There was a time last night when I thought I might festively dust it with icing sugar, but I reconsidered – no one likes a nasty surprise under the snow!

I wish I’d had more ice cream.  It wasn’t the worst thing I’ve ever eaten, but I’m torn between trying again, trying a different recipe, and choosing something else to make.  Two separate friends told me about the Roux Brother’s method of making a Tatin, which I may try.  I also might try reducing the quantities of butter and sugar to save my poor hob.

Stay tuned for more New Recipe Night.

** NEWSFLASH – I HAD ANOTHER GO AND IT WORKED! ** recipe here: https://newrecipenight.wordpress.com/2014/02/05/tatinimo

Week 13: Lozza’s Lamb Biryani

Oof… Happy New Year Y’all!

Welcome to the first weekly installment of New Recipe Night – from now on, every Friday!

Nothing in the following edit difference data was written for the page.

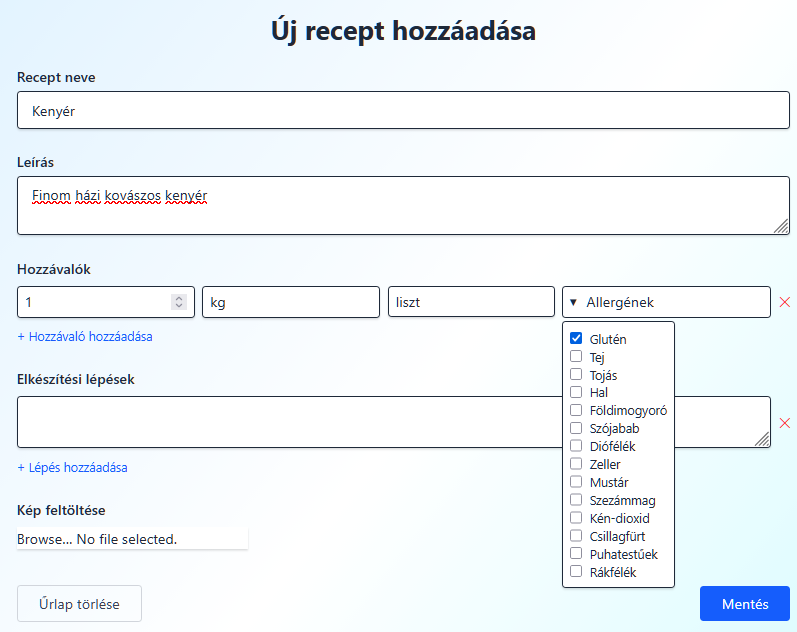
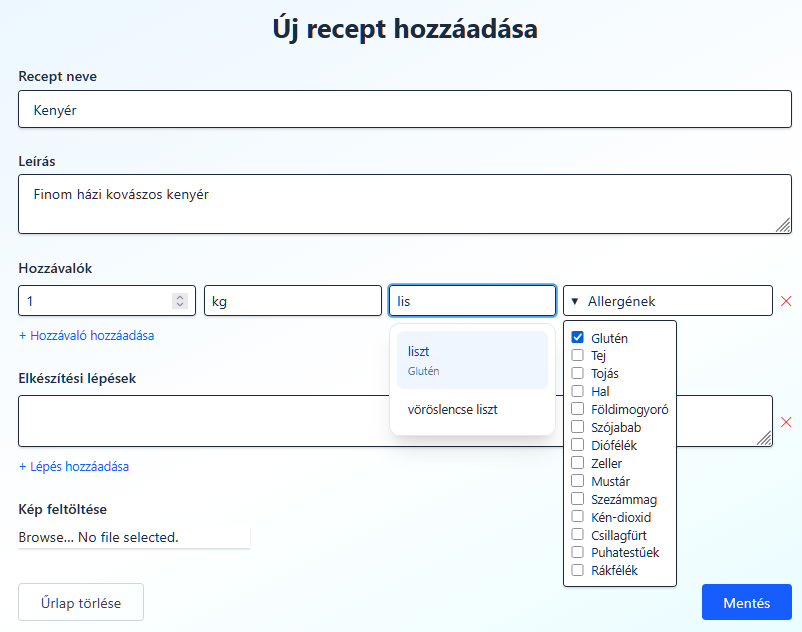
Added more things

diff --git a/docs/thesis-latex/chapters/problem-definition.tex b/docs/thesis-latex/chapters/problem-definition.tex
@@ -37,6 +37,8 @@ Elindításához Linux és macOS rendszereken a \texttt{start.sh}, Windows rends
 Az alapbeállításokkal a rendszer a \texttt{http://localhost:9393} címen lesz elérhető, amit egy webböngészőben lehet megnyitni.
 
 \section{Funkciók}
+Ez a szoftver otthoni felhasználóknak készült, akik receptjeiket szeretnék nyilvántartani és megosztani. A célközönség főként házi szakácsok és gasztronómiai hobbisták.
+
 Az alkalmazásban két fajta felhasználói szerepkör van: adminisztrátor és normál felhasználó. Az oldalon regisztráció nélkül böngészhetőek a receptek. Bejelentkezés után a normál felhasználók hozzáférhetnek a közösségi funkciókhoz, kezelhetik saját receptjeiket, míg az adminisztrátorok további jogosultságokkal rendelkeznek, mint például a felhasználók kezelése.
 \subsection{Receptkezelés}
 A felület lehetővé teszi a felhasználók számára, hogy könnyedén létrehozzanak, szerkeszthessenek és törölhessenek recepteket. Minden recepthez megadható egy cím, leírás, hozzávalók listája és elkészítési útmutató. Egy képet is feltölthetnek a recepthez. 
@@ -55,7 +57,7 @@ A felhasználók saját profiljukat is kezelhetik, ahol megtekinthetik és szerk
 
 \section{Az alkalmazás használatának felépítése}
 
-Az alkalmazás fő eleme az oldal felső részén elhelyezkedő navigációs sáv. Ez a sáv minden oldalon elérhető, és lehetővé teszi a gyors hozzáférést a legfontosabb funkciókhoz. A sávban található egy keresőmező, amely azonnali keresést tesz lehetővé a receptek között, találatokat jelenít meg a kulcsszavak alapján szinte azonnal. Ezen kívül ebben a sávban helyezkednek el gombok a bejelentkezéshez, új recept létrehozásához és összes recept listázására is.
+Az alkalmazás fő eleme az oldal felső részén elhelyezkedő navigációs sáv, amely a~\ref{fig:navbar} ábrán látható. Ez a sáv minden oldalon elérhető, és lehetővé teszi a gyors hozzáférést a legfontosabb funkciókhoz. A sávban található egy keresőmező, amely azonnali keresést tesz lehetővé a receptek között, találatokat jelenít meg a kulcsszavak alapján. Ezen kívül ebben a sávban helyezkednek el gombok a bejelentkezéshez, új recept létrehozásához és összes recept listázására is.
 
 \begin{figure}[H]
 	\centering
@@ -65,7 +67,7 @@ Az alkalmazás fő eleme az oldal felső részén elhelyezkedő navigációs sá
 
 \subsection{Kezdőoldal és receptlista}
 
-A kezdőlapon két kiemelt elem található: egy kiemelt recept szekció, ahol egy előre meghatározott recept jelenik meg, valamint egy recept kirakat, ahol minden nap hat véletlenszerű recept jelenik meg. Az oldal felső részén egy gomb is helyett kapott, amelyre kattintva megjelenik a recept listázó oldal.
+A kezdőlapon két kiemelt elem található: egy kiemelt recept szekció, ahol egy előre meghatározott recept jelenik meg, valamint egy recept kirakat, ahol minden nap hat véletlenszerű recept jelenik meg. Az oldal felső részén egy gomb is helyett kapott, amelyre kattintva megjelenik a recept listázó oldal. 
 
 \begin{figure}[H]
 	\centering
@@ -74,11 +76,11 @@ A kezdőlapon két kiemelt elem található: egy kiemelt recept szekció, ahol e
 \end{figure}
 
 
-A kiemelt receptnek láthatjuk a címét, egy rövid leírást és egy képet, valamint a recept értékelését. A recept kirakatban szintén megjelenik a cím, egy rövid leírás és egy kép, de az értékelés nem látható. Mindkét szekcióban kattinthatóak a receptek, így a részletes oldalra navigálhatunk.
+A kiemelt receptnél látható a címe, egy rövid leírás és egy kép, valamint a recept értékelése, amely a~\ref{fig:home-page}. ábrán megtekinthető. A recept kirakatban szintén megjelenik a cím, egy rövid leírás és egy kép, azonban az értékelés nem látható. Mindkét szekcióban kattinthatók a receptek, így a részletes oldalra navigálhatunk.
 
 \subsection{Recept részletező oldal}
 
-Rögtön a recept címe, leírása és képe jelenik meg. A kép felett látható a recept értékelése, amely a korábban említett módon, csillagok formájában jelenik meg. A csillagokra kattintva a recept értékelésére van lehetőség, amely új értékelést ad a recepthez. Egy felhasználó csak egyszer értékelhet egy receptet, de korábbi értékelését módosíthatja.
+Ez az oldal a~\ref{fig:navbar}. ábrán tekinthető meg. Elsőként a recept címe, leírása és képe jelenik meg. A kép felett látható a recept értékelése, amely a korábban említett módon, csillagok formájában jelenik meg. A csillagokra kattintva a recept értékelésére van lehetőség, amely új értékelést ad a recepthez. Egy felhasználó csak egyszer értékelhet egy receptet, de korábbi értékelését módosíthatja.
 
 A leírás alatt kap helyet a hozzávalók listája és az elkészítési útmutató. Könnyen áttekinthető formátumban jelennek meg, ahol a hozzávalók egy felsorolásban, míg az elkészítési útmutató egy számozott listában van megjelenítve. A kép alatt helyezkedik el az allergének listája is. 
 
@@ -88,7 +90,7 @@ A leírás alatt kap helyet a hozzávalók listája és az elkészítési útmut
 	\caption{A recept részletező oldal felépítése}\label{fig:recipe-details}
 \end{figure}
 
-Ezek alatt található a komment szekció. A kommentek időrendben jelennek meg, a legfrissebb komment van legfelül. Minden kommentben látható a kommentelő neve, a komment szövege és időpontja. A kommentelési blokk legfelső részén jelenik meg a beviteli mező, ahol a felhasználók új kommentet írhatnak. Ez csak akkor kitölthető, ha a felhasználó be van jelentkezve. 
+Az oldalon ez alatt található a komment szekció, amely a~\ref{fig:comment-section}. ábrán látható. A kommentek időrendben jelennek meg, a legfrissebb komment van legfelül. Minden kommentben látható a kommentelő neve, a komment szövege és időpontja. A kommentelési blokk legfelső részén jelenik meg a beviteli mező, ahol a felhasználók új kommentet írhatnak. Ez csak akkor kitölthető, ha a felhasználó be van jelentkezve.
 
 
 Bejelentkezés után a kép alatt megjelenik két gomb, amely lehetővé teszi a recept szerkesztését, illetve törlését, amennyiben a recept létrehozója vagy adminisztrátor vagyunk. A szerkesztés egy új oldalra navigál, ahol módosíthatjuk a recept adatait, hozzávalóit, elkészítési útmutatóját és képét. A törlés gomb megnyomásával egy felugró ablak jelenik meg, hogy biztosan szeretnénk-e törölni a receptet. 
@@ -103,7 +105,7 @@ Bejelentkezés után a kép alatt megjelenik két gomb, amely lehetővé teszi a
 
 A receptek létrehozására, illetve szerkesztésére egy ugyanúgy felépített oldalon van lehetőség.
 Ezen a felületen tudjuk megadni a recept címét, leírását, hozzávalókat, elkészítési útmutatót, illetve tudunk feltölteni képet. A rendszer minden hozzávalóhoz automatikusan megpróbálja kitalálni, hogy milyen allergén információk tartoznak hozzá, de ezeket a felhasználó manuálisan is módosíthatja. 
-Kötelező megadni a címet; leírást; legalább egy darab összetevőt, annak minden elemét; illetve egy elkészítési lépést. Kép feltöltése, illetve további allergének megjelölése opcionális. A hozzávalókhoz megadott allergének alapján készül el a recepthez az allergénlista. Minden beküldendő adat a felületen ellenőrizve van, nem engedi az oldal, hogy hibás adatokkal küldjünk be receptet. A felületen egyértelműen fel van tüntetve, ha a recept készítése közben valamilyen hiba történik.
+Kötelező megadni a címet; leírást; legalább egy darab összetevőt, annak minden elemét; illetve egy elkészítési lépést. Kép feltöltése, illetve további allergének megjelölése opcionális.  Minden beküldendő adat a felületen ellenőrizve van, nem engedi az oldal, hogy hibás vagy hiányos adatokkal küldjünk be receptet. A felületen egyértelműen fel van tüntetve, ha a recept készítése közben valamilyen hiba történik.
 
 \begin{figure}[H]
 	\centering
@@ -111,11 +113,14 @@ Kötelező megadni a címet; leírást; legalább egy darab összetevőt, annak 
 	\caption{A recept létrehozására és szerkesztésére szolgáló felület}\label{fig:recipe-editor}
 \end{figure}
 
+A~\ref{fig:recipe-editor} ábrán jól látható, hogyan jelölhetőek ki egyes összetevőkhöz az allergének. Összetevőket az adminisztrátori joggal rendelkezők hozhatnak létre. Az összetevő nevének első pár karakterének megadásakor a rendszer egy gyors keresés alapján potenciális összetevőket jelenít meg. A keresési találatokból a felhasználók választhatnak. Minden hozzávalóhoz allergének vannak rendelve, amelyek kijelölődnek, amikor a felhasználók elfogadják az összetevő keresőjének találatát.
+A hozzávalókhoz megadott allergének alapján áll össze a recept allergénlistája.
+
 \subsection{Keresés és szűrés}
 
 Az oldal két keresési lehetőséget ad a felhasználónak. Ennek az egyik implementációja a navigációs sávban helyezkedik el. A másik részletesebb keresőt a recepteket listázó oldalon találjuk. 
 
-A navigációs sávban egy már ismert kereső helyezkedik el. Itt a recept címei alapján gyorskeresés történik. Amint a felhasználó elkezd beírni legalább 3 karaktert, az oldal találatokat jelenít meg egy leugró ablakban. Ez úgy lett kialakítva, hogy gyors, szinte azonnali legyen a találatok megjelenítése. A kereső megjeleníti azt is, ha nincs találat.
+A navigációs sávban egy már ismert kereső helyezkedik el. Itt a recept címei alapján gyorskeresés történik. Amint a felhasználó elkezd beírni legalább 3 karaktert, az oldal találatokat jelenít meg egy leugró ablakban. Ez úgy lett kialakítva, hogy gyors, szinte azonnali legyen a találatok megjelenítése. A kereső megjeleníti azt is, ha nincs találat. A következő ábrán tekinthető meg a gyorskereső:
 
 \begin{figure}[H]
     \centering
@@ -133,7 +138,7 @@ A navigációs sávban egy már ismert kereső helyezkedik el. Itt a recept cím
 \end{figure}
 
 
-A másik, összetettebb keresőnél a recept címe mellett allergének alapján lehet szűrni a recepteket. Külön részt kapott, ahol megjelölhetjük azt, hogy mely allergének legyenek benne a keresendő receptekben, illetve melyek maradjanak ki. Ezután az oldalon a csak ezen beállítások alapján leszűrt recepteket böngészhetjük, oldalakba rendezve. Az oldalak közötti váltást a lap alján megjelenő paginációval lehet megvalósítani.
+A másik, összetettebb keresőnél a recept címe mellett allergének alapján lehet szűrni a recepteket. Külön részt kapott, ahol megjelölhetjük azt, hogy mely allergének legyenek benne a keresendő receptekben, illetve melyek maradjanak ki. Ezután az oldalon csak ezen beállítások alapján leszűrt recepteket böngészhetjük, oldalakba rendezve. Az oldalak közötti váltást a lap alján megjelenő paginációval lehet megvalósítani, amely a~\ref{fig:recipe-editor} ábra alján látható.
 
 \begin{figure}[H]
 	\centering
@@ -143,7 +148,7 @@ A másik, összetettebb keresőnél a recept címe mellett allergének alapján 
 
 \subsection{Bejelentkezés és regisztráció}
 
-A navigációs sávban található a bejelentkezés gomb, ami átirányít a bejelentkezés és regisztrációs felületre. Itt már regisztrált felhasználók jelentkezhetnek be email cím és jelszó megadásával. Az oldal felső részén szereplő regisztráció fül megnyomásával lehet a regisztrációs űrlapot megjeleníteni. Meg kell adni a becenevet, email címet, jelszót és jelszónak a megerősítését a regisztrációhoz. Sikeres regisztráció után a felület azonnal be is jelentkeztet minket. Bármilyen hiba esetén az űrlap jelzi, hogy mely mezőkben megadott adattal van probléma. Bejelentkezés után lehet létrehozni receptet, kommentelni receptekhez, értékelni receptet és megtekinteni mások profilját.
+A navigációs sávban található a bejelentkezés gomb, ami átirányít a bejelentkezés és regisztrációs felületre. Itt már regisztrált felhasználók jelentkezhetnek be email cím és jelszó megadásával. Az oldal felső részén szereplő regisztráció fül megnyomásával lehet a regisztrációs űrlapot megjeleníteni. Meg kell adni a nevet, email címet, jelszót és jelszónak a megerősítését a regisztrációhoz. Sikeres regisztráció után a felület azonnal be is jelentkeztet minket. Bármilyen hiba esetén az űrlap jelzi, hogy mely mezőkben megadott adattal van probléma. Bejelentkezés után lehet létrehozni receptet, kommentelni receptekhez, értékelni receptet és megtekinteni mások profilját. A bejelentkezési és regisztrációs felületet a következő ábrán található:
 
 
 \begin{figure}[H]
@@ -162,7 +167,7 @@ A navigációs sávban található a bejelentkezés gomb, ami átirányít a bej
 \end{figure}
 
 \subsection{Profiloldal}
-A profil nézeten minden adatot megtekinthetünk, ami hozzánk kapcsolódik. Más felhasználóknak csak a profilképet és becenevét látjuk. Saját profilunkon látjuk az email címünket, illetve csillagokkal jelezve a jelszót. A profil alatt megjelenik két gomb, ha a saját profilunkat böngésszük: szerkesztés, törlés. Törlés esetén egy felugró ablak jelenik meg, ahol meg kell erősítenünk a törlési szándékot. Szerkesztés esetén minden korábban megadott adatot szerkeszthetünk a korábban említett ellenőrzésekkel. Mindenki profilszekciója alatt egy paginációval ellátott recept lista található, ami listázza a felhasználó receptjeit.
+A profil nézeten minden adatot megtekinthetünk, ami hozzánk kapcsolódik (lásd~\ref{fig:profile-page}). Más felhasználóknak csak a profilképet és becenevét látjuk. Saját profilunkon látjuk az email címünket, illetve csillagokkal jelezve a jelszót. A profil alatt megjelenik két gomb, ha a saját profilunkat böngésszük: szerkesztés, törlés. Törlés esetén egy felugró ablak jelenik meg, ahol meg kell erősítenünk a törlési szándékot. Szerkesztés esetén minden korábban megadott adatot szerkeszthetünk a korábban említett ellenőrzésekkel. Mindenki profilszekciója alatt egy paginációval ellátott recept lista található, ami listázza a felhasználó receptjeit.
 
 \begin{figure}[H]
 	\centering
@@ -172,15 +177,12 @@ A profil nézeten minden adatot megtekinthetünk, ami hozzánk kapcsolódik. Má
 
 \subsection{Adminisztrációs funkciók}
 
-Az oldalon jelen lévő adminisztrációs funkciók legtöbb esetben külön felületet nem kaptak, hanem néhány korábban említett oldal bővül ki új funkciókkal. A receptek alatt tudnak törölni kommenteket, illetve az adott receptet kiemelheti a főoldalra a ``Kiemelt receptté teszem'' gombbal. Emellett az adminisztrátor minden receptet és felhasználót törölhet az oldalról. Profil nézetben más felhasználóknak adminisztrátori jogot tudnak adni. Ezen funkciók~\ref{fig:comment-section} ábrán jól láthatóak.
-
-Emelett az adminisztrátorok egy külön hozzávalók oldalon tudják kezelni a hozzávalók alap allergénjeit. Ezen az oldalon egy hozzávaló keresőmező található, ahol a hozzávalók neve alapján lehet keresni. A felület két részből áll: egy kereső, illetve egy szerkesztő rész. A keresőmezőbe beírva a hozzávaló nevét, megjelennek a találatok egy listában. A találatok között lehet váltani, és a kiválasztott hozzávaló adatai megjelennek a szerkesztő részben. Itt módosítható a hozzávaló alap allergénjei, illetve új allergének is hozzáadhatóak, illetve meglévők törölhetőek.
-
+Az oldalon jelen lévő adminisztrációs funkciók legtöbb esetben külön felületet nem kaptak, hanem néhány korábban említett oldal bővül ki új funkciókkal. A receptek alatt tudnak törölni kommenteket, illetve az adott receptet kiemelheti a főoldalra a ``Kiemelt receptté teszem'' gombbal. Emellett az adminisztrátor minden receptet és felhasználót törölhet az oldalról. Profil nézetben más felhasználóknak adminisztrátori jogot tudnak adni. Ezen funkciók a~\ref{fig:comment-section} ábrán jól láthatóak. 
 \begin{figure}[H]
 	\centering
-	\includegraphics[width=0.9\textwidth]{images/ingredient-edit.png}
+	\includegraphics[width=0.7\textwidth]{images/ingredient-edit.png}
 	\caption{A hozzávalók oldal felépítése}\label{fig:ingredients-page}
 \end{figure}
 
 
-
+Emellett az adminisztrátorok egy külön hozzávalók oldalon tudják kezelni a hozzávalók alap allergénjeit (lásd~\ref{fig:ingredients-page}) Ezen az oldalon egy hozzávaló keresőmező található, ahol a hozzávalók neve alapján lehet keresni. A felület két részből áll: egy kereső, illetve egy szerkesztő rész. A keresőmezőbe beírva a hozzávaló nevét, megjelennek a találatok egy listában. A találatokat kattintással kijelölhetőek, és a kiválasztott hozzávaló adatai megjelennek a szerkesztő részben. Itt módosíthatók a hozzávaló alap allergénjei, illetve új allergének is hozzáadhatók, illetve meglévők törölhetőek.

diff --git a/docs/thesis-latex/chapters/testing.tex b/docs/thesis-latex/chapters/testing.tex
@@ -1,13 +1,15 @@
 \section{Tesztelés}\label{ch:testing}
 
-Az időkorlátok miatt a tesztelés során az end-to-end tesztek kerültek előtérbe, mivel ezek biztosítják a legnagyobb lefedettséget a teljes alkalmazás működésére. A unit tesztek bevezetése a jövőbeni fejlesztések során tervezett.
+A tesztelési stratégia kialakításánál a teljes rendszer működésének ellenőrzése volt a fő szempont. Ennek megfelelően az end-to-end (továbbiakban E2E) tesztek kerültek előtérbe, mivel ezek képesek a frontend és backend komponensek együttes működését vizsgálni.
+
+Ez a megközelítés különösen előnyös olyan webalkalmazások esetében, ahol több réteg szoros együttműködése szükséges. Az E2E tesztek így magas szintű lefedettséget biztosítanak a legfontosabb funkcionális folyamatokra.
 
 \subsection{E2E tesztelés}
 
-Az end-to-end tesztek a Cypress keretrendszer segítségével lettek megvalósítva. A Cypress egy modern, JavaScript-alapú tesztelési eszköz, amely lehetővé teszi a fejlesztők számára, hogy könnyedén írjanak és futtassanak teszteket a webalkalmazások működésének ellenőrzésére. A Cypress használata során a tesztek szintén TypeScript-ben íródtak, ami biztosítja a típusosságot és a jobb fejlesztői élményt. 
+Az end-to-end tesztek a Cypress keretrendszer segítségével lettek megvalósítva. A Cypress egy modern, JavaScript-alapú tesztelési eszköz, amely lehetővé teszi a fejlesztők számára, hogy könnyedén írjanak és futtassanak teszteket a webalkalmazások működésének ellenőrzésére. A Cypress használata során a tesztek TypeScript-ben íródtak, ami biztosítja a típusosságot és a jobb fejlesztői élményt. 
 
 
-Az E2E teszelés célja, hogy a teljes alkalmazás működését tesztelje, úgy, hogy a tesztek valódi felhasználói interakciókat szimulálnak, például gombnyomásokat, űrlapkitöltéseket és navigációt. Ez lehetővé teszi a fejlesztők számára, hogy biztosak legyenek abban, hogy az alkalmazás minden része megfelelően működik együtt, és hogy a felhasználói élmény zökkenőmentes. Egy példa egy ilyen tesztre az alkalmazában a következő:
+Az E2E tesztelés célja, hogy a teljes alkalmazás működését tesztelje, úgy, hogy a tesztek valódi felhasználói interakciókat szimulálnak, például gombnyomásokat, űrlapkitöltéseket és navigációt. Ez lehetővé teszi a fejlesztők számára, hogy biztosak legyenek abban, hogy az alkalmazás minden része megfelelően működik együtt, és hogy a felhasználói élmény zökkenőmentes. Egy példa egy ilyen tesztre az alkalmazásban a következő:
 
 \begin{figure}[H]
 	\centering
@@ -15,7 +17,7 @@ Az E2E teszelés célja, hogy a teljes alkalmazás működését tesztelje, úgy
 	\caption{Példa E2E teszt a kezdőlapon}\label{fig:hometest}
 \end{figure}
 
-A telejes alkalmazásra vonatkozó E2E tesztek lefedik a legfontosabb funkciókat, mint például a regisztráció, bejelentkezés, receptek megtekintése, létrehozása, szerkesztése, hozzávalók szerekesztése és adminisztrációs műveletek. Minden teszt meg van jelölve, melyik felhasználó esetet teszteli. Ezeket a~\ref{ch:stories} függelékben találhatóak.
+A telejes alkalmazásra vonatkozó E2E tesztek lefedik a legfontosabb funkciókat, mint például a regisztráció, bejelentkezés, receptek megtekintése, létrehozása, szerkesztése, hozzávalók szerekesztése és adminisztrációs műveletek. Minden teszt megkapta a felhasználói eset kódját, így könnyedén visszaellenőrizhető, hogy mely folyamatokkal van probléma hiba esetén. Ezek a~\ref{ch:stories} függelékben találhatók.
 
 \begin{figure}[H]
 	\centering
@@ -23,4 +25,4 @@ A telejes alkalmazásra vonatkozó E2E tesztek lefedik a legfontosabb funkcióka
 	\caption{Az E2E teszt futtatásának eredményei}\label{fig:all-test-run}
 \end{figure}
 
-A Cypress lehetőséget ad egy interaktív félületen keresztül megtekinteni a tesztek futását, ahol részeletes láthatjuk mely tesztek futottak le sikeresen, melyek nem, és ha egy teszt nem sikerült, akkor a hiba okát is megmutatja. Egyben ez felület több böngészőben is tesz lehetővé tesztelést, így biztosítva a kompatibilitást különböző környezetekben. Ez különösen fontos egy webalkalmazás esetében, ahol a felhasználók különböző böngészőket és eszközöket használhatnak. 
+A Cypress lehetőséget ad egy interaktív félületen keresztül megtekinteni a tesztek futását, ahol részletesen láthatjuk, hogy mely tesztek futottak le sikeresen, melyek nem, és ha egy teszt nem sikerült, akkor a hiba okát is megmutatja. Egyben ez a felület több böngészőben lehetővé teszi tesztelést, így biztosítva a kompatibilitást különböző környezetekben. Ez különösen fontos egy webalkalmazás esetében, ahol a felhasználók különböző böngészőket és eszközöket használhatnak. 

diff --git a/docs/thesis-latex/chapters/summary.tex b/docs/thesis-latex/chapters/summary.tex
@@ -1,8 +1,8 @@
 \chapter{Összegzés  }\label{ch:summary}
 
-Összességében úgy érzem, sikerült minden fontosabb követelményt megvalósítanom. Először dolgoztam ASP.NET Core rendszerrel, így a backend fejlesztése különösen tanulságos volt számomra. Sokat fejlődött a generikus kód írási képességem is. A szigorú alapkövetelményeknek köszönhetően könnyedén tudtam bővíteni a a rendszert funkciókkal.
+Összességében úgy érzem, sikerült minden fontosabb követelményt megvalósítanom. Először dolgoztam ASP.NET Core rendszerrel, így a backend fejlesztése különösen tanulságos volt számomra. Sokat fejlődött a generikus kód írási képességem is. A szigorú alapkövetelményeknek köszönhetően könnyedén tudtam bővíteni a rendszert funkciókkal.
 
-Lefontosabb célkitőzésem azt volt, hogy a szofter nagyon könnyedén indítható legyen helyi környezetben, minimális külső függőséggel. A szakdolgozat írás közben ismerkedtem meg jobban a GitHub, GitHub Actions és a Docker használatával. Ennek köszönhetően a kód felhőben tárolva, bizonságosan verziókezelve van. A GitHub Actions segítségével pedig egy teljesen automatizált build folyamatot hoztam létre.
+Lefontosabb célkitőzésem azt volt, hogy a szofter nagyon könnyedén indítható legyen helyi környezetben, minimális külső függőséggel. A szakdolgozat írása közben ismerkedtem meg jobban a GitHub, GitHub Actions és a Docker használatával. Ennek köszönhetően a kód felhőben tárolva, bizonságosan verziókezelve van. A GitHub Actions segítségével pedig egy teljesen automatizált build folyamatot hoztam létre.
 
 Szeretnék köszönetet nyílvántítani Kovács Sándor Márknak a folyamatos támogatásért, a hasznos tanácsokért és a szakmai útmutatásért. Sok időmbe telt, mire megírtam ezt a dolgozatot, és a segítsége nélkül nem lett volna lehetséges. Köszönöm a türelmét és a biztatását páromnak, volt csoportársaimnak és barátaimnak, akik végig mellettem álltak, és segítettek megtartani a motivációmat.
 
@@ -10,11 +10,11 @@ Szeretnék köszönetet nyílvántítani Kovács Sándor Márknak a folyamatos t
 
 A webalkalmazás jelenlegi állapotában is teljes funkcionalitást nyújt, azonban számos lehetőség van a további fejlesztésre. Néhány lehetséges irány:
 \begin{itemize}
-    \item E-mail szolgáltatás integrálása a regisztráció és jelszó visszaállítás folyamatába.
+    \item E-mail szolgáltatás integrálása a regisztráció és jelszóvisszaállítás folyamatába.
     \item Közösségi média integráció, például Google vagy Facebook bejelentkezés.
     \item Cimkézés és kategorizálás a receptekhez, hogy könnyebben lehessen keresni és szűrni őket.
     \item Receptajánló rendszer fejlesztése, amely a felhasználói preferenciák és korábbi aktivitás alapján ajánl recepteket.
     \item Mobilalkalmazás fejlesztése a webalkalmazás mellett
     \item Keresési és szűrési funkciók továbbfejlesztése, például összetettebb szűrők
-    
+    \item Unit és integrációs tesztek bevezetése, elsősorban az egyes komponensek finomabb szintű ellenőrzése érdekében.
 \end{itemize}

It also marks the first recipe made from the first cookery book I’ve bought in six months – only because it was on offer when I bought my mum one for Christmas.  It was rude not to buy it really.  The book is Lorraine Pascale’s Fast Fresh and Easy food:

Lorraine Pascale

To serve four, the recipe uses Vegetable Oil, 5 Cardamom Pods, 2 tsp Garam Masala, 2 tsp Ground Tumeric, 1tsp Ground Cumin, 1 tsp Chilli Powder, a bunch of Spring Onions, 500g Lamb Chump Steak, 350g Basmati Rice, a tin of Coconut Milk, 100g Sundried Tomatoes, 50g Raisins and 25g Toasted Flaked Almonds.

I halved the quantities to make it for two people.  Splitting it worked really well, with the added bonus that I can make it the day after Nigella’s Curry in a Hurry (see week 8: https://newrecipenight.wordpress.com/2013/11/21/week-8-curry-in-a-hurry/) using the left-over coconut milk.  However, this is one recipe I wouldn’t make then freeze – just because I’m a bit gun-shy about freezing rice, but it’s really quick to make so it’s OK.

Unfortunately, with it being the last Saturday before Christmas when I made it, the butcher didn’t have lamb so I used beef instead.

It went together really easily and I was surprised just how straight forward the recipe was, especially after the Jamie Oliver recipe last week!

To start, heat a bit of oil in a pan, slam the cardamom pods open and put them in a pan with all the spices for 3 or 4 minutes.  While this is cooks finely slice the spring onions, and cut the lamb into bite-size pieces (although my lovely butcher did this for me)

Turn the heat up and lob in the lamb and onions, with a little more oil, and brown the meat for 2 or 3 minutes.

Add the rice, coconut milk and 100ml of water.  Fit the lid, bring it up to the boil and then turn it down to a very gentle simmer and leave it for the amount of time the rice takes to cook (it says it on the packet)

When its done, you take off the lid and it should look like this (preferably better than this) and it will be just like Christmas!

While its cooking cut up the sundried tomatoes, some coriander (or mint) and stir them into the biryani when the rice is done, along with the raisins, and heat for a couple of minutes.

Season it with some salt and pepper, maybe stir in a knob of butter if you want your biryani to be extra creamy (I didn’t) and plate it up.  Artfully sprinke some more coriander/mint and the toasted flaked almonds over it and serve it to admiring diners (who will shower you with compliments and maybe wash up)

biryani 4

The only thing I would change if I used beef again would be the cut of beef.  When I told the butcher I was doing biryani he selected a cut of stewing beef, and as this recipe is really quick to cook the beef was pretty chewy.  Delicious, but chewy.

Lorraine Pascale’s instructions are much clearer than mine, so I reckon this book is a must have for your kitchen (and its always really cheap in Smiths’)

Fast Fresh and Easy Food by Lorraine Pascale (Harper Collins 2012 ISBN: 978-0-00-793482-9)

Available here: http://www.amazon.co.uk/Lorraine-Pascales-Fast-Fresh-Easy/dp/0007489668/ref=sr_1_1?s=books&ie=UTF8&qid=1388749392&sr=1-1&keywords=lorraine+pascale+fast+fresh+and+easy+food or on 2 for £10/3 for £12.50 at WHSmith.